Itemized modification records
====

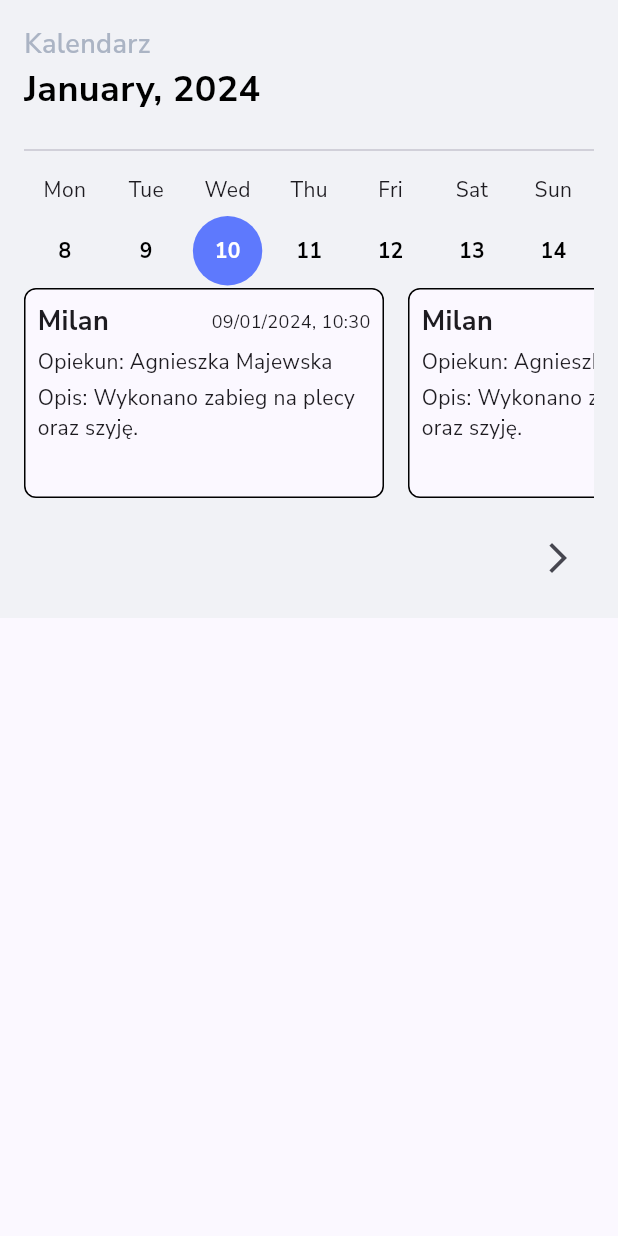
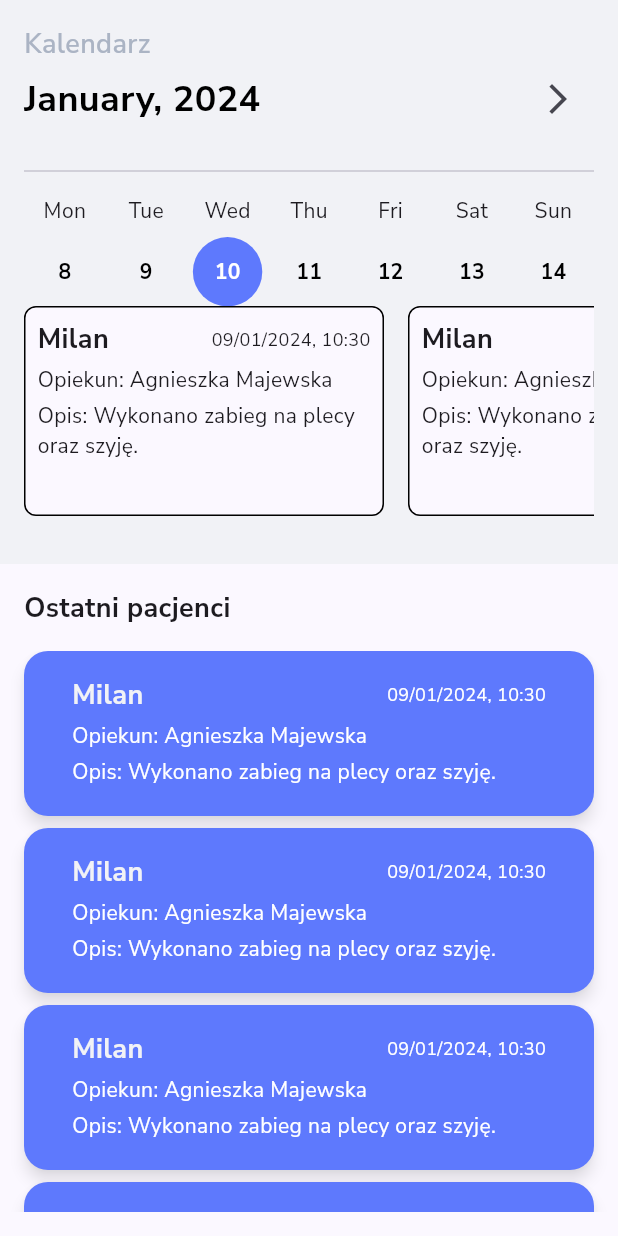
Before and after one commit to mateuszFicek/fizjoaktive, a Flutter app: the screen it shows after launch, on a phone screen of 412 x 824 dp. Run offline on Flutter 3.47's test engine with Material 3 defaults, Android fonts, the phone set to English and light mode, and no system bars; our stand-ins replace auto_route, dartz, equatable, firebase_auth, firebase_core, firebase_crashlytics and 6 more; accounts and stored records are empty; generated files the repository leaves out were written again.

Commit message:
Added UI for recent patients section on home screen

```diff
--- a/lib/features/home_screen/presentation/pages/home_page.dart
+++ b/lib/features/home_screen/presentation/pages/home_page.dart
@@ -1,7 +1,9 @@
 import 'package:auto_route/auto_route.dart';
 import 'package:fizjoaktive/features/home_screen/presentation/widgets/calendar_section.dart';
 import 'package:fizjoaktive/features/home_screen/presentation/widgets/home_drawer.dart';
+import 'package:fizjoaktive/features/home_screen/presentation/widgets/recent_patients_section.dart';
 import 'package:flutter/material.dart';
+import 'package:gap/gap.dart';
 
 @RoutePage()
 class HomePage extends StatelessWidget {
@@ -11,15 +13,16 @@ class HomePage extends StatelessWidget {
   Widget build(BuildContext context) {
     return Scaffold(
       drawer: const HomeDrawer(),
-      body: _body(),
+      body: _body(context),
     );
   }
 
-  Widget _body() {
-    return ListView(
-      shrinkWrap: true,
-      children: const [
-        CalendarSection(),
+  Widget _body(BuildContext context) {
+    return Column(
+      children: [
+        Gap(MediaQuery.of(context).padding.top),
+        const CalendarSection(),
+        const Flexible(child: RecentPatientsSection()),
       ],
     );
   }
--- a/lib/features/home_screen/presentation/widgets/calendar_section.dart
+++ b/lib/features/home_screen/presentation/widgets/calendar_section.dart
@@ -14,7 +14,7 @@ class CalendarSection extends StatelessWidget {
     return Container(
       decoration: BoxDecoration(color: AppColors.offWhite),
       width: double.maxFinite,
-      height: MediaQuery.of(context).size.height / 2,
+      height: MediaQuery.of(context).size.height / 2 - 36,
       padding: EdgeInsets.all(Sizes.gapSizes.size16),
       child: Column(
         crossAxisAlignment: CrossAxisAlignment.start,
@@ -25,11 +25,20 @@ class CalendarSection extends StatelessWidget {
               color: AppColors.greyFont,
             ),
           ),
+          Row(
+            mainAxisAlignment: MainAxisAlignment.spaceBetween,
+            children: [
               Text(
                 DateTime.now().monthAndYear,
                 style: CustomTextTheme.titleTextStyle.copyWith(
                   color: AppColors.black,
                 ),
+              ),
+              IconButton(
+                onPressed: () {},
+                icon: const Icon(Icons.arrow_forward_ios),
+              )
+            ],
           ),
           Gap(Sizes.gapSizes.size16),
           const Divider(),
@@ -37,15 +46,6 @@ class CalendarSection extends StatelessWidget {
           Flexible(child: _calendarDates()),
           _calendarEvents(),
           Gap(Sizes.gapSizes.size16),
-          Row(
-            mainAxisAlignment: MainAxisAlignment.end,
-            children: [
-              IconButton(
-                onPressed: () {},
-                icon: const Icon(Icons.arrow_forward_ios),
-              )
-            ],
-          )
         ],
       ),
     );
@@ -117,7 +117,26 @@ class CalendarSection extends StatelessWidget {
                 child: Column(
                   crossAxisAlignment: CrossAxisAlignment.start,
                   children: [
-                    Row(
+                    nameAndDate(),
+                    Gap(Sizes.gapSizes.size4),
+                    clientsInformation(),
+                    Gap(Sizes.gapSizes.size4),
+                    description()
+                  ],
+                ),
+              ),
+            ),
+          );
+        },
+        separatorBuilder: (BuildContext context, int index) {
+          return Gap(Sizes.gapSizes.size16);
+        },
+      ),
+    );
+  }
+
+  Row nameAndDate() {
+    return Row(
       mainAxisAlignment: MainAxisAlignment.spaceBetween,
       children: [
         Flexible(
@@ -131,23 +150,16 @@ class CalendarSection extends StatelessWidget {
         Text(DateTime.now().fullDateAndHour,
             style: CustomTextTheme.header3TextStyle),
       ],
-                    ),
-                    Gap(Sizes.gapSizes.size4),
-                    Text("Opiekun: Agnieszka Majewska",
-                        style: CustomTextTheme.header2TextStyle),
-                    Gap(Sizes.gapSizes.size4),
-                    Text("Opis: Wykonano zabieg na plecy oraz szyję.",
-                        style: CustomTextTheme.header2TextStyle)
-                  ],
-                ),
-              ),
-            ),
-          );
-        },
-        separatorBuilder: (BuildContext context, int index) {
-          return Gap(Sizes.gapSizes.size16);
-        },
-      ),
     );
   }
+
+  Text clientsInformation() {
+    return Text("Opiekun: Agnieszka Majewska",
+        style: CustomTextTheme.header2TextStyle);
   }
+
+  Text description() {
+    return Text("Opis: Wykonano zabieg na plecy oraz szyję.",
+        style: CustomTextTheme.header2TextStyle);
+  }
+}
--- /dev/null
+++ b/lib/features/home_screen/presentation/widgets/recent_patients_section.dart
@@ -0,0 +1,134 @@
+import 'package:fizjoaktive/core/utils/date_utils.dart';
+import 'package:fizjoaktive/theme/app_colors.dart';
+import 'package:fizjoaktive/theme/size_utils.dart';
+import 'package:fizjoaktive/theme/text_theme.dart';
+import 'package:flutter/material.dart';
+import 'package:gap/gap.dart';
+
+class RecentPatientsSection extends StatelessWidget {
+  const RecentPatientsSection({super.key});
+
+  @override
+  Widget build(BuildContext context) {
+    return Padding(
+      padding: EdgeInsets.symmetric(vertical: Sizes.gapSizes.size16),
+      child: LayoutBuilder(builder: (context, constraints) {
+        return ListView(
+          physics: const NeverScrollableScrollPhysics(),
+          padding: EdgeInsets.zero,
+          shrinkWrap: true,
+          children: [
+            title(),
+            Gap(Sizes.gapSizes.size16),
+            patientsListView(constraints)
+          ],
+        );
+      }),
+    );
+  }
+
+  Padding title() {
+    return Padding(
+      padding: EdgeInsets.symmetric(horizontal: Sizes.gapSizes.size16),
+      child: Text(
+        "Ostatni pacjenci",
+        style: CustomTextTheme.header1BoldTextStyle,
+      ),
+    );
+  }
+
+  SizedBox patientsListView(BoxConstraints constraints) {
+    return SizedBox(
+      height: constraints.maxHeight - 40,
+      child: ListView.separated(
+        itemCount: 4,
+        shrinkWrap: true,
+        padding: EdgeInsets.zero,
+        itemBuilder: (context, index) {
+          return patientItem();
+        },
+        separatorBuilder: (BuildContext context, int index) {
+          return Gap(Sizes.gapSizes.size8);
+        },
+      ),
+    );
+  }
+
+  Widget patientItem() {
+    return Padding(
+      padding: EdgeInsets.symmetric(horizontal: Sizes.gapSizes.size16),
+      child: Material(
+        shadowColor: AppColors.black.withOpacity(0.5),
+        borderRadius: BorderRadius.circular(16),
+        elevation: 4,
+        color: AppColors.primaryColor,
+        child: InkWell(
+          onTap: () {},
+          splashColor: AppColors.darkBlue,
+          borderRadius: BorderRadius.circular(16),
+          child: Container(
+            height: 110,
+            margin: EdgeInsets.symmetric(horizontal: Sizes.gapSizes.size16),
+            width: double.maxFinite,
+            decoration: BoxDecoration(
+              borderRadius: BorderRadius.circular(16),
+            ),
+            padding: EdgeInsets.all(Sizes.gapSizes.size16),
+            child: Column(
+              crossAxisAlignment: CrossAxisAlignment.start,
+              children: [
+                nameAndVisitDate(),
+                Gap(Sizes.gapSizes.size4),
+                clientInformation(),
+                Gap(Sizes.gapSizes.size4),
+                description()
+              ],
+            ),
+          ),
+        ),
+      ),
+    );
+  }
+
+  Row nameAndVisitDate() {
+    return Row(
+      mainAxisAlignment: MainAxisAlignment.spaceBetween,
+      children: [
+        Flexible(
+          child: Text(
+            "Milan",
+            maxLines: 1,
+            overflow: TextOverflow.ellipsis,
+            style: CustomTextTheme.header1BoldTextStyle.copyWith(
+              color: AppColors.offWhite,
+            ),
+          ),
+        ),
+        Text(
+          DateTime.now().fullDateAndHour,
+          style: CustomTextTheme.header3TextStyle.copyWith(
+            color: AppColors.white,
+          ),
+        ),
+      ],
+    );
+  }
+
+  Text clientInformation() {
+    return Text(
+      "Opiekun: Agnieszka Majewska",
+      style: CustomTextTheme.header2TextStyle.copyWith(
+        color: AppColors.white,
+      ),
+    );
+  }
+
+  Text description() {
+    return Text(
+      "Opis: Wykonano zabieg na plecy oraz szyję.",
+      style: CustomTextTheme.header2TextStyle.copyWith(
+        color: AppColors.white,
+      ),
+    );
+  }
+}
```
Lines whose indentation alone changed are shown as unchanged.
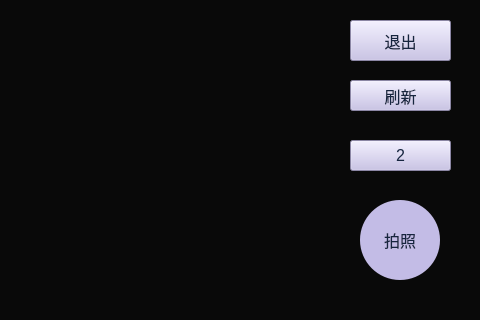
HXBJ1737/Linux_Qt_app, file src/cam.ui: the form before one commit; both pictures show x 320 to 800 and y 0 to 320 of the 800 by 480 pixel window.
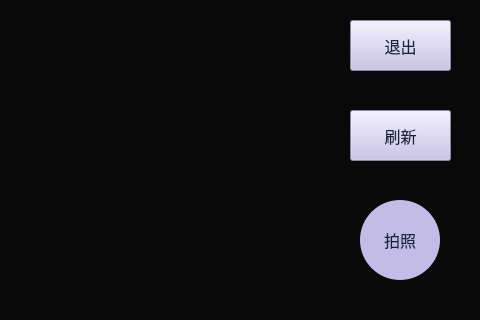
The form after the commit.

```diff
--- a/src/cam.ui
+++ b/src/cam.ui
@@ -22,9 +22,9 @@
     <property name="geometry">
      <rect>
       <x>670</x>
-      <y>80</y>
+      <y>110</y>
       <width>101</width>
-      <height>31</height>
+      <height>51</height>
      </rect>
     </property>
     <property name="font">
@@ -40,28 +40,6 @@
      <string>刷新</string>
     </property>
    </widget>
-   <widget class="QPushButton" name="closebtn">
-    <property name="geometry">
-     <rect>
-      <x>670</x>
-      <y>140</y>
-      <width>101</width>
-      <height>31</height>
-     </rect>
-    </property>
-    <property name="font">
-     <font>
-      <pointsize>12</pointsize>
-     </font>
-    </property>
-    <property name="styleSheet">
-     <string notr="true">background-color: rgb(195, 188, 230);
-color: rgb(22, 37, 63);</string>
-    </property>
-    <property name="text">
-     <string>2</string>
-    </property>
-   </widget>
    <widget class="QWidget" name="widget" native="true">
     <property name="geometry">
      <rect>
@@ -125,7 +103,7 @@
       <x>670</x>
       <y>20</y>
       <width>101</width>
-      <height>41</height>
+      <height>51</height>
      </rect>
     </property>
     <property name="font">
```
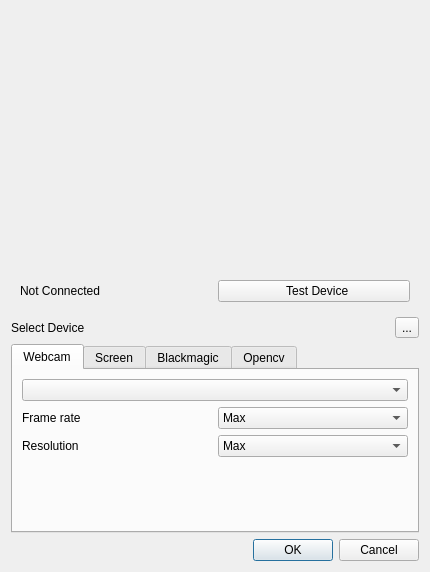
Above: src/CameraDialog.ui from markus-wa/glmixer-mirror before the change. Below: the same form after it.
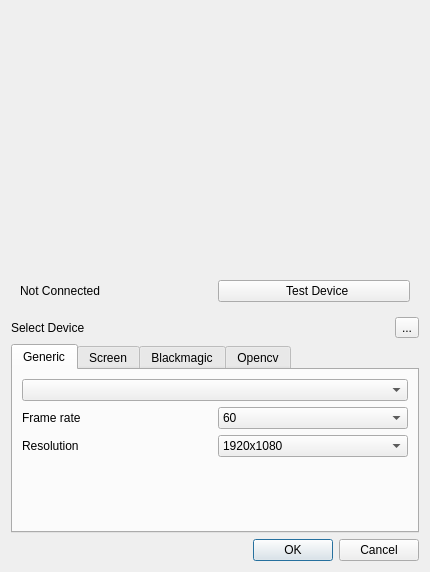
That is the form after the change. Icons and pictures are not drawn. Custom widgets are drawn as their Qt base class.

Commit message: Minor bug fix Video Stream and GUI Camera.

Diff of the .ui file:
```diff
--- a/src/CameraDialog.ui
+++ b/src/CameraDialog.ui
@@ -207,7 +207,7 @@
      </property>
      <widget class="QWidget" name="deviceWebcam">
       <attribute name="title">
-       <string>Webcam</string>
+       <string>Generic</string>
       </attribute>
       <layout class="QVBoxLayout" name="verticalLayout_5">
        <item>
@@ -224,11 +224,6 @@
          </item>
          <item>
           <widget class="QComboBox" name="webcamFramerate">
-           <item>
-            <property name="text">
-             <string>Max</string>
-            </property>
-           </item>
            <item>
             <property name="text">
              <string>60</string>
@@ -266,7 +261,7 @@
           <widget class="QComboBox" name="webcamResolution">
            <item>
             <property name="text">
-             <string>Max</string>
+             <string>1920x1080</string>
             </property>
            </item>
            <item>
```
Left out of the diff: 22 changed lines with no effect on the pictures. The commit also changes 3 other files.
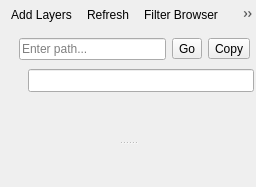
qgis/QGIS, file src/ui/qgsbrowserwidgetbase.ui: the form before one commit.
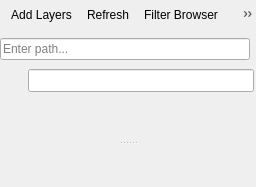
The form after the commit. Icons and pictures are not drawn. Custom widgets are drawn as their Qt base class.

Commit message: Refine browser location bar UI and fix non existent drive freeze

```diff
--- a/src/ui/qgsbrowserwidgetbase.ui
+++ b/src/ui/qgsbrowserwidgetbase.ui
@@ -54,7 +54,7 @@
         <number>6</number>
        </property>
        <property name="leftMargin">
-        <number>6</number>
+        <number>0</number>
        </property>
        <property name="topMargin">
         <number>3</number>
@@ -65,13 +65,6 @@
        <property name="bottomMargin">
         <number>3</number>
        </property>
-       <item>
-        <widget class="QLabel" name="mLabelLocation">
-         <property name="text">
-          <string></string>
-         </property>
-        </widget>
-       </item>
        <item>
         <widget class="QLineEdit" name="mLeLocationBar">
          <property name="sizePolicy">
@@ -88,34 +81,6 @@
          </property>
         </widget>
        </item>
-       <item>
-        <widget class="QToolButton" name="mBtnNavigateToPath">
-         <property name="toolTip">
-          <string>Navigate to path</string>
-         </property>
-         <property name="text">
-          <string>Go</string>
-         </property>
-         <property name="icon">
-          <iconset resource="../../images/images.qrc">
-           <normaloff>:/images/themes/default/mActionExpandTree.svg</normaloff>:/images/themes/default/mActionExpandTree.svg</iconset>
-         </property>
-        </widget>
-       </item>
-       <item>
-        <widget class="QToolButton" name="mBtnCopyPath">
-         <property name="toolTip">
-          <string>Copy selected path to clipboard</string>
-         </property>
-         <property name="text">
-          <string>Copy</string>
-         </property>
-         <property name="icon">
-          <iconset resource="../../images/images.qrc">
-           <normaloff>:/images/themes/default/mActionEditCopy.svg</normaloff>:/images/themes/default/mActionEditCopy.svg</iconset>
-         </property>
-        </widget>
-       </item>
       </layout>
      </widget>
     </item>
```
The commit also changes 1 other file.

====

> [WHAT IS NEEDED]:
Whenever a line of the data includes the word "BuildContext", show that line in full.

> [EXERCISE ANSWER]:
   Widget build(BuildContext context) {
+  Widget _body(BuildContext context) {
+        separatorBuilder: (BuildContext context, int index) {
-        separatorBuilder: (BuildContext context, int index) {
+  Widget build(BuildContext context) {
+        separatorBuilder: (BuildContext context, int index) {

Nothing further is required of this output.